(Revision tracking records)
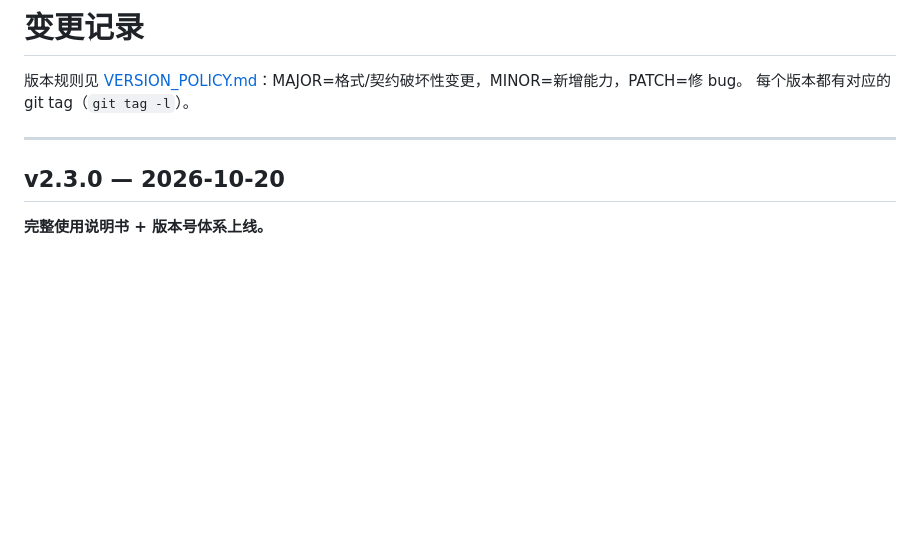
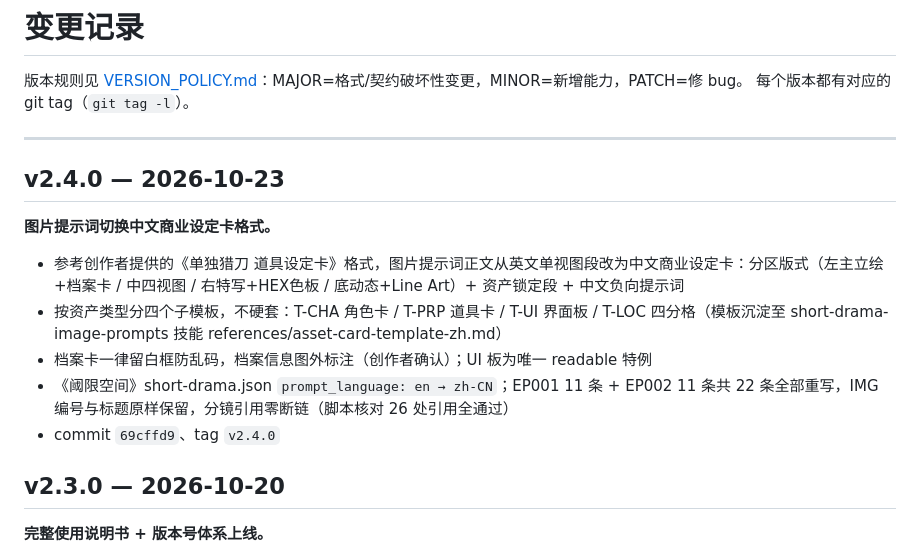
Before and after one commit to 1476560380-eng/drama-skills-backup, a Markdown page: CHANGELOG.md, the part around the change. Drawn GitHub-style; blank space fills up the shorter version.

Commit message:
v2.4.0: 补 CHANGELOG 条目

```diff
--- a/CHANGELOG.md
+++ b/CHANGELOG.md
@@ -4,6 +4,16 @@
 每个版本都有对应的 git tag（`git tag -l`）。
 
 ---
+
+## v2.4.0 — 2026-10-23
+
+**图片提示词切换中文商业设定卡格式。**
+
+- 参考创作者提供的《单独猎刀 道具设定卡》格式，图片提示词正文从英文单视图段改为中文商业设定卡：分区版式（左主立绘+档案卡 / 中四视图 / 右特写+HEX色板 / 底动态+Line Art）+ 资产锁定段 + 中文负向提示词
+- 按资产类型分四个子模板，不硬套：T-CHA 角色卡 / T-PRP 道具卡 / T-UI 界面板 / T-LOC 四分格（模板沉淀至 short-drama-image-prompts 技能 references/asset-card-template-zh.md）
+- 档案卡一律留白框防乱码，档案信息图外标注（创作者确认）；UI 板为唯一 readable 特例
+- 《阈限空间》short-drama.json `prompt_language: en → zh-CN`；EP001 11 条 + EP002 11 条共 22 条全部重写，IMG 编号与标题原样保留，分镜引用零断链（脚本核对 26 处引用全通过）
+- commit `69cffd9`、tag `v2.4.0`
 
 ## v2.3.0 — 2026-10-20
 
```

=== Aim of the task ===
Exact copy, no pictures: reproduce every entry shown above.

=== Completed exercise ===
Before and after one commit to 1476560380-eng/drama-skills-backup, a Markdown page: CHANGELOG.md, the part around the change. Drawn GitHub-style; blank space fills up the shorter version.

Commit message:
v2.4.0: 补 CHANGELOG 条目

```diff
--- a/CHANGELOG.md
+++ b/CHANGELOG.md
@@ -4,6 +4,16 @@
 每个版本都有对应的 git tag（`git tag -l`）。
 
 ---
+
+## v2.4.0 — 2026-10-23
+
+**图片提示词切换中文商业设定卡格式。**
+
+- 参考创作者提供的《单独猎刀 道具设定卡》格式，图片提示词正文从英文单视图段改为中文商业设定卡：分区版式（左主立绘+档案卡 / 中四视图 / 右特写+HEX色板 / 底动态+Line Art）+ 资产锁定段 + 中文负向提示词
+- 按资产类型分四个子模板，不硬套：T-CHA 角色卡 / T-PRP 道具卡 / T-UI 界面板 / T-LOC 四分格（模板沉淀至 short-drama-image-prompts 技能 references/asset-card-template-zh.md）
+- 档案卡一律留白框防乱码，档案信息图外标注（创作者确认）；UI 板为唯一 readable 特例
+- 《阈限空间》short-drama.json `prompt_language: en → zh-CN`；EP001 11 条 + EP002 11 条共 22 条全部重写，IMG 编号与标题原样保留，分镜引用零断链（脚本核对 26 处引用全通过）
+- commit `69cffd9`、tag `v2.4.0`
 
 ## v2.3.0 — 2026-10-20
 
```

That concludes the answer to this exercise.